> [What to do] Report how many lines in the data include "MACO", with the number as the only reply.

> [Material for the task]
-=-=-=-=-
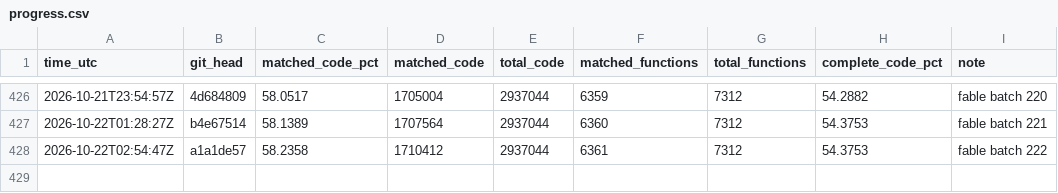
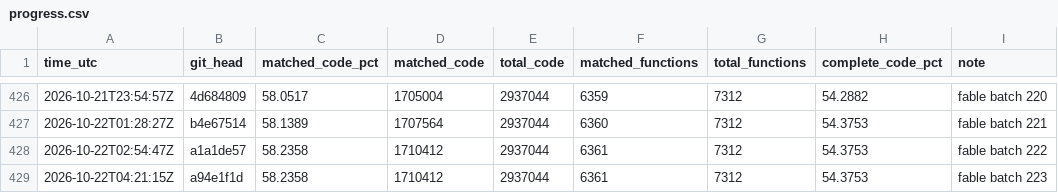
Before and after one commit to deltawave784/fzgx, a CSV file: state/progress.csv, drawn as a sheet; only a part is shown, gaps mark what is left out; the diff names each change by its address in the sheet, - before the commit and + after, or states it on an @@ line.

```diff
--- a/state/progress.csv
+++ b/state/progress.csv
+row 429: 2026-10-22T04:21:15Z | a94e1f1d | 58.2358 | 1710412 | 2937044 | 6361 | 7312 | 54.3753 | fable batch 223
```
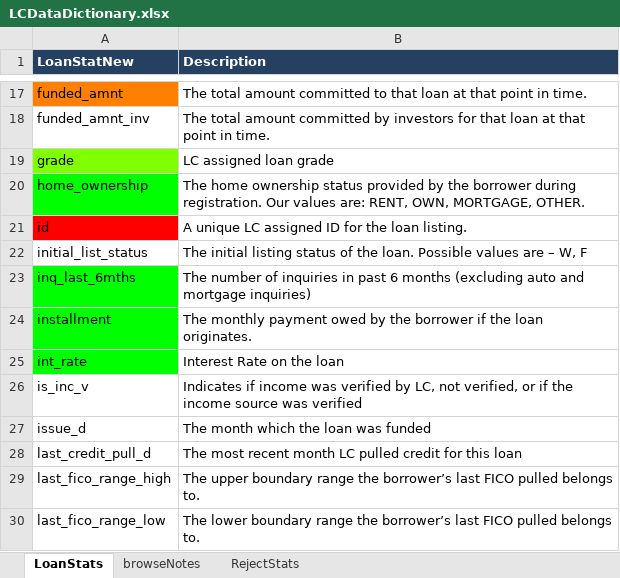
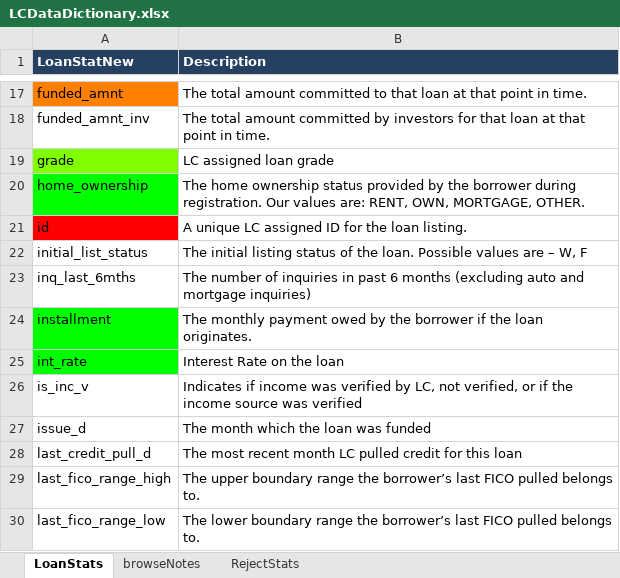
Before and after one commit to Deedasmi/mis665_final, an Excel workbook: data/LCDataDictionary.xlsx, sheet LoanStats, drawn as a sheet; only a part is shown, gaps mark what is left out; values as stored, in another font and other column widths than the file's, no borders; charts and pictures not drawn; the diff names each change by its address in the sheet, - before the commit and + after, or states it on an @@ line.

```diff
--- a/data/LCDataDictionary.xlsx (sheet LoanStats)
+++ b/data/LCDataDictionary.xlsx (sheet LoanStats)
-A23 fill: #00FF00
+A23 fill: none
```
Also changed, not shown: 3 other files.
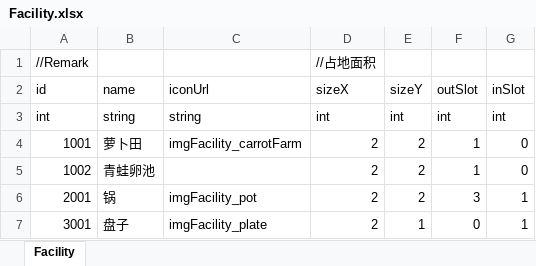
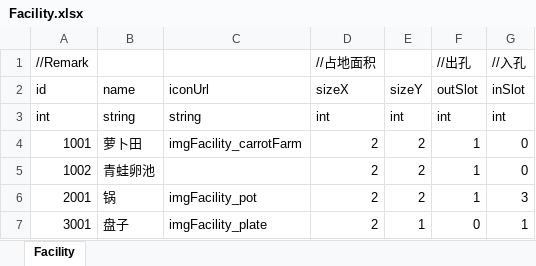
Before and after one commit to LUOHONGPENG/InsaneCanteen, an Excel workbook: Assets/Excel/Facility.xlsx, sheet Facility, drawn as a sheet; values as stored, in another font and other column widths than the file's, no borders; the diff names each change by its address in the sheet, - before the commit and + after, or states it on an @@ line.

```diff
--- a/Assets/Excel/Facility.xlsx (sheet Facility)
+++ b/Assets/Excel/Facility.xlsx (sheet Facility)
-F1 (outSlot): (empty)
+F1 (outSlot): //出孔
-G1 (inSlot): (empty)
+G1 (inSlot): //入孔
-F6 (outSlot): 3
+F6 (outSlot): 1
-G6 (inSlot): 1
+G6 (inSlot): 3
```
Also changed, not shown: 15 other files.
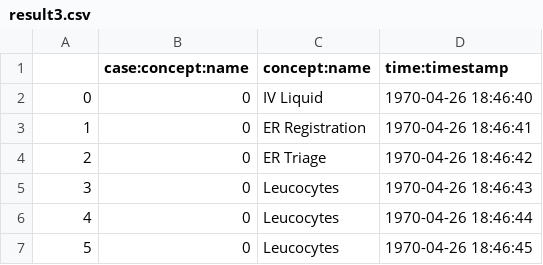
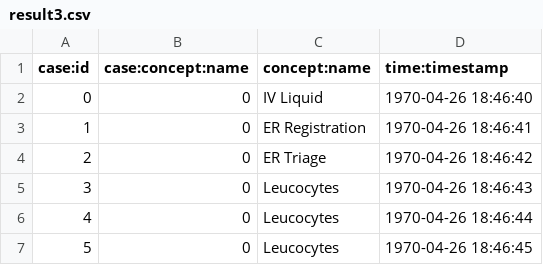
Before and after one commit to Shuai-Jiao/BachelorThesisDES, a CSV file: DES1/testfile/result3.csv, drawn as a sheet; only a part is shown.

```diff
--- a/DES1/testfile/result3.csv
+++ b/DES1/testfile/result3.csv
@@ -1,2 +1,2 @@
-,case:concept:name,concept:name,time:timestamp
+case:id,case:concept:name,concept:name,time:timestamp
 0,0,IV Liquid,1970-04-26 18:46:40
```
Also changed, not shown: 14 other files.
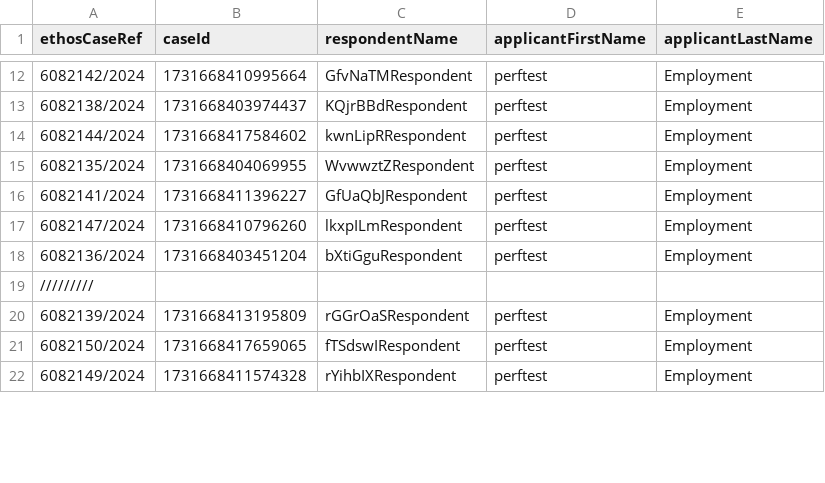
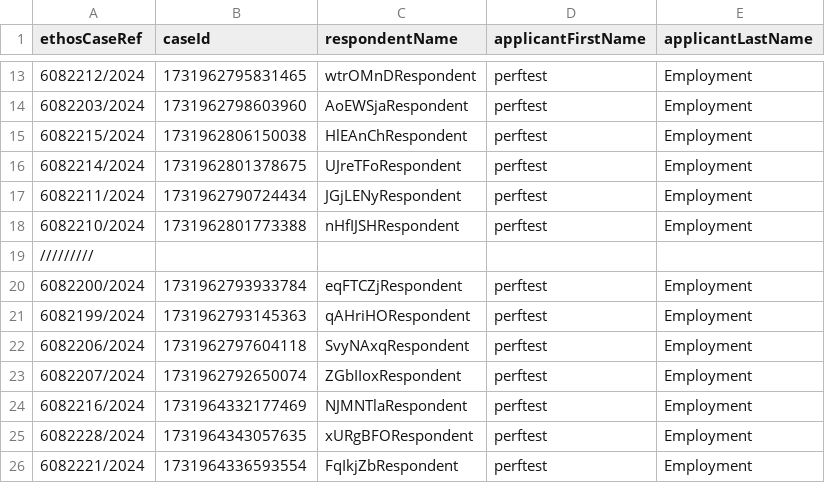
Before and after one commit to hmcts/et-performance, a CSV file: src/gatling/resources/E3CaseLinkData.csv, drawn as a sheet; only a part is shown, gaps mark what is left out; the diff covers the shown part only.

```diff
--- a/src/gatling/resources/E3CaseLinkData.csv
+++ b/src/gatling/resources/E3CaseLinkData.csv
@@ -12,11 +13,14 @@ ethosCaseRef,caseId,respondentName,applicantFirstName,applicantLastName
-6082142/2024,1731668410995664,GfvNaTMRespondent,perftest,Employment
-6082138/2024,1731668403974437,KQjrBBdRespondent,perftest,Employment
-6082144/2024,1731668417584602,kwnLipRRespondent,perftest,Employment
-6082135/2024,1731668404069955,WvwwztZRespondent,perftest,Employment
-6082141/2024,1731668411396227,GfUaQbJRespondent,perftest,Employment
-6082147/2024,1731668410796260,lkxpILmRespondent,perftest,Employment
-6082136/2024,1731668403451204,bXtiGguRespondent,perftest,Employment
+6082212/2024,1731962795831465,wtrOMnDRespondent,perftest,Employment
+6082203/2024,1731962798603960,AoEWSjaRespondent,perftest,Employment
+6082215/2024,1731962806150038,HlEAnChRespondent,perftest,Employment
+6082214/2024,1731962801378675,UJreTFoRespondent,perftest,Employment
+6082211/2024,1731962790724434,JGjLENyRespondent,perftest,Employment
+6082210/2024,1731962801773388,nHfIJSHRespondent,perftest,Employment
 /////////
-6082139/2024,1731668413195809,rGGrOaSRespondent,perftest,Employment
-6082150/2024,1731668417659065,fTSdswIRespondent,perftest,Employment
-6082149/2024,1731668411574328,rYihbIXRespondent,perftest,Employment
+6082200/2024,1731962793933784,eqFTCZjRespondent,perftest,Employment
+6082199/2024,1731962793145363,qAHriHORespondent,perftest,Employment
+6082206/2024,1731962797604118,SvyNAxqRespondent,perftest,Employment
+6082207/2024,1731962792650074,ZGbIIoxRespondent,perftest,Employment
+6082216/2024,1731964332177469,NJMNTlaRespondent,perftest,Employment
+6082228/2024,1731964343057635,xURgBFORespondent,perftest,Employment
+6082221/2024,1731964336593554,FqIkjZbRespondent,perftest,Employment
```
Also changed, not shown: 14 added rows, 1 removed row and 42 edited cells elsewhere in this file, src/gatling/resources/ETCitizenUsers.csv, 3 other files.
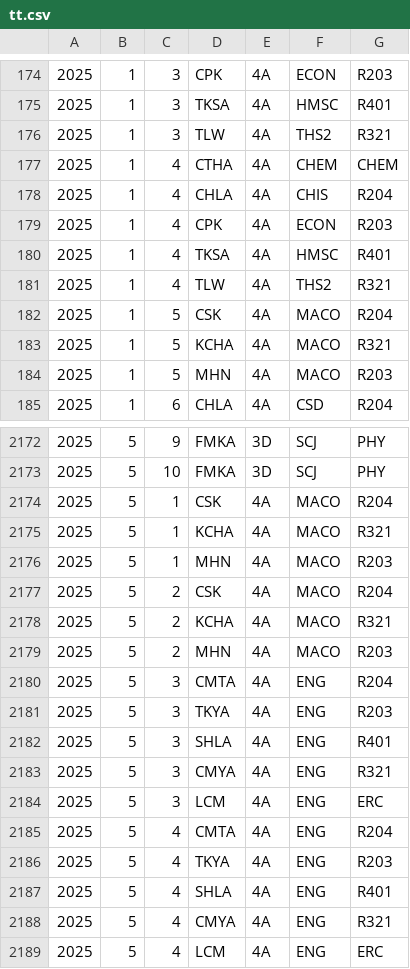
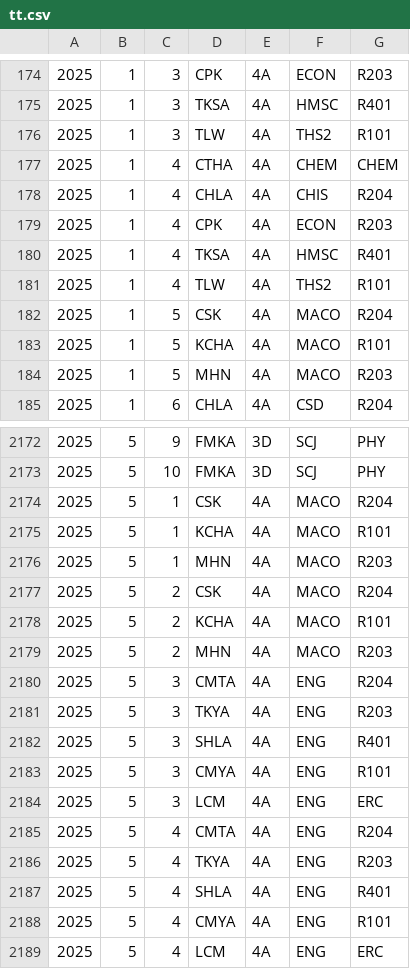
Before and after one commit to kwokcato/hnktt, a CSV file: tt.csv, drawn as a sheet; only a part is shown, gaps mark what is left out; the diff covers the shown part only.

Commit message:
Add files via upload

```diff
--- a/tt.csv
+++ b/tt.csv
@@ -175,3 +175,3 @@
 2025,1,3,TKSA,4A,HMSC,R401
-2025,1,3,TLW,4A,THS2,R321
+2025,1,3,TLW,4A,THS2,R101
 2025,1,4,CTHA,4A,CHEM,CHEM
@@ -180,5 +180,5 @@
 2025,1,4,TKSA,4A,HMSC,R401
-2025,1,4,TLW,4A,THS2,R321
+2025,1,4,TLW,4A,THS2,R101
 2025,1,5,CSK,4A,MACO,R204
-2025,1,5,KCHA,4A,MACO,R321
+2025,1,5,KCHA,4A,MACO,R101
 2025,1,5,MHN,4A,MACO,R203
@@ -2174,6 +2174,6 @@
 2025,5,1,CSK,4A,MACO,R204
-2025,5,1,KCHA,4A,MACO,R321
+2025,5,1,KCHA,4A,MACO,R101
 2025,5,1,MHN,4A,MACO,R203
 2025,5,2,CSK,4A,MACO,R204
-2025,5,2,KCHA,4A,MACO,R321
+2025,5,2,KCHA,4A,MACO,R101
 2025,5,2,MHN,4A,MACO,R203
@@ -2182,3 +2182,3 @@
 2025,5,3,SHLA,4A,ENG,R401
-2025,5,3,CMYA,4A,ENG,R321
+2025,5,3,CMYA,4A,ENG,R101
 2025,5,3,LCM,4A,ENG,ERC
@@ -2187,3 +2187,3 @@
 2025,5,4,SHLA,4A,ENG,R401
-2025,5,4,CMYA,4A,ENG,R321
+2025,5,4,CMYA,4A,ENG,R101
 2025,5,4,LCM,4A,ENG,ERC
```
Also changed, not shown: 61 edited cells elsewhere in this file.
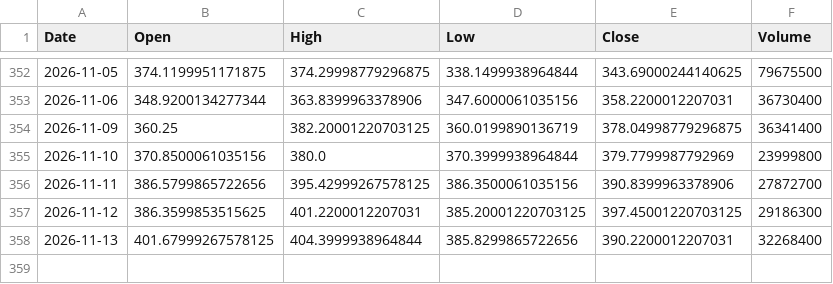
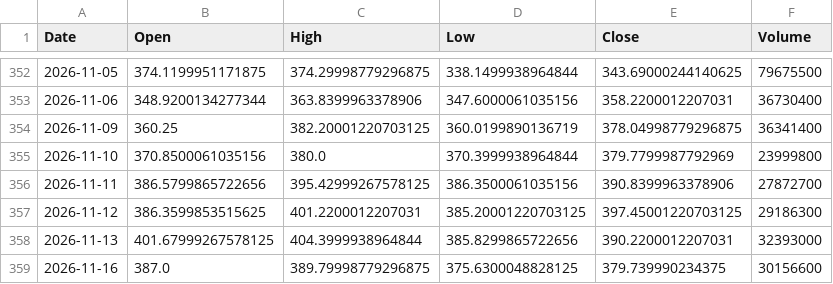
Before and after one commit to amars78/findata, a CSV file: data/TSLA.csv, drawn as a sheet; only a part is shown, gaps mark what is left out.

```diff
--- a/data/TSLA.csv
+++ b/data/TSLA.csv
@@ -357,2 +357,3 @@ Date,Open,High,Low,Close,Volume
 2026-11-12,386.3599853515625,401.2200012207031,385.20001220703125,397.45001220703125,29186300
-2026-11-13,401.67999267578125,404.3999938964844,385.8299865722656,390.2200012207031,32268400
+2026-11-13,401.67999267578125,404.3999938964844,385.8299865722656,390.2200012207031,32393000
+2026-11-16,387.0,389.79998779296875,375.6300048828125,379.739990234375,30156600
```
Also changed, not shown: data/000660.KS.csv, data/005930.KS.csv, 4 other files.
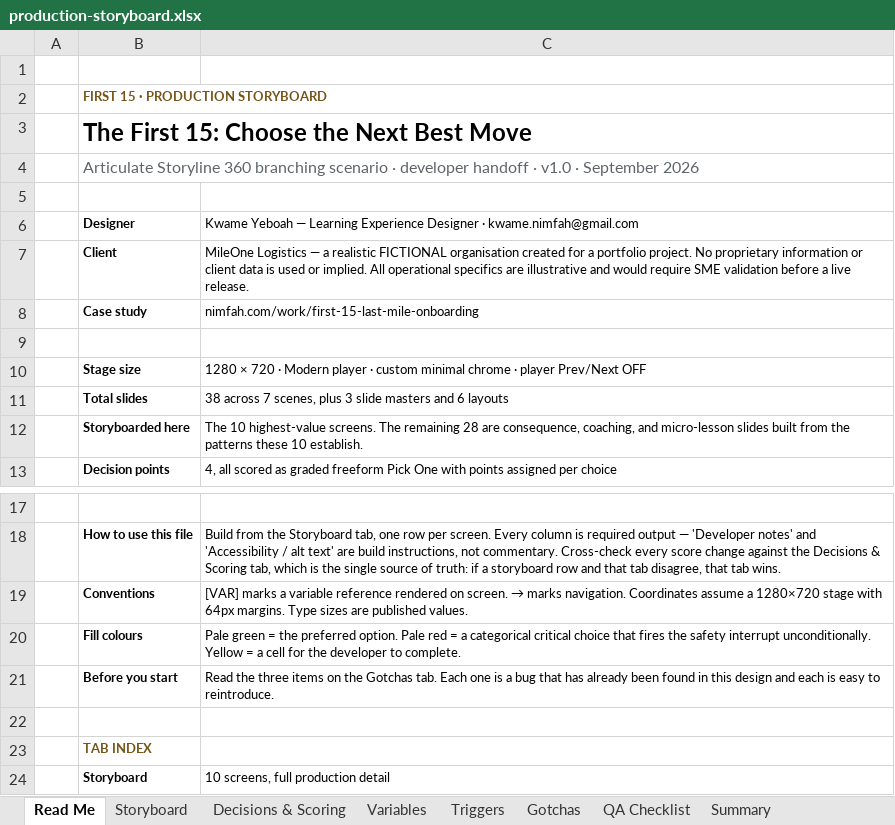
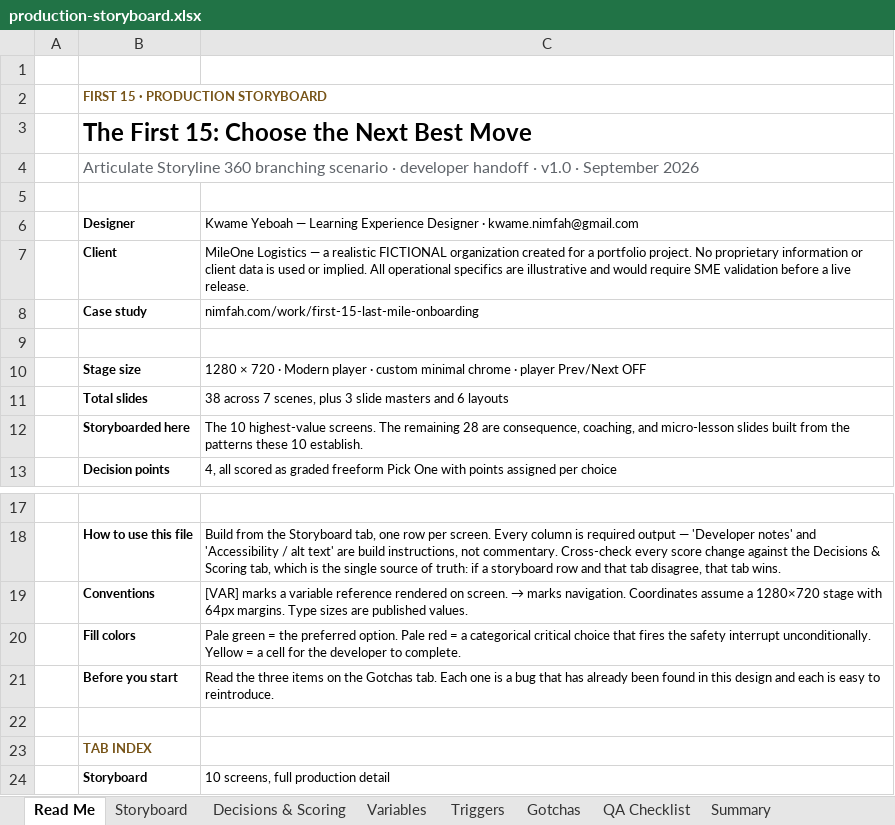
Before and after one commit to kwmybh/NIMFAH, an Excel workbook: public/first-15/production-storyboard.xlsx, sheet Read Me, drawn as a sheet; only a part is shown, gaps mark what is left out; values as stored, in another font and other column widths than the file's, no borders; the diff names each change by its address in the sheet, - before the commit and + after, or states it on an @@ line.

```diff
--- a/public/first-15/production-storyboard.xlsx (sheet Read Me)
+++ b/public/first-15/production-storyboard.xlsx (sheet Read Me)
-C7: …realistic FICTIONAL organisation created for…
+C7: …realistic FICTIONAL organization created for…
-B20: Fill colours
+B20: Fill colors
```
Also changed, not shown: sheet Storyboard, sheet QA Checklist, 17 other files.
-=-=-=-=-
> [Worked solution] 12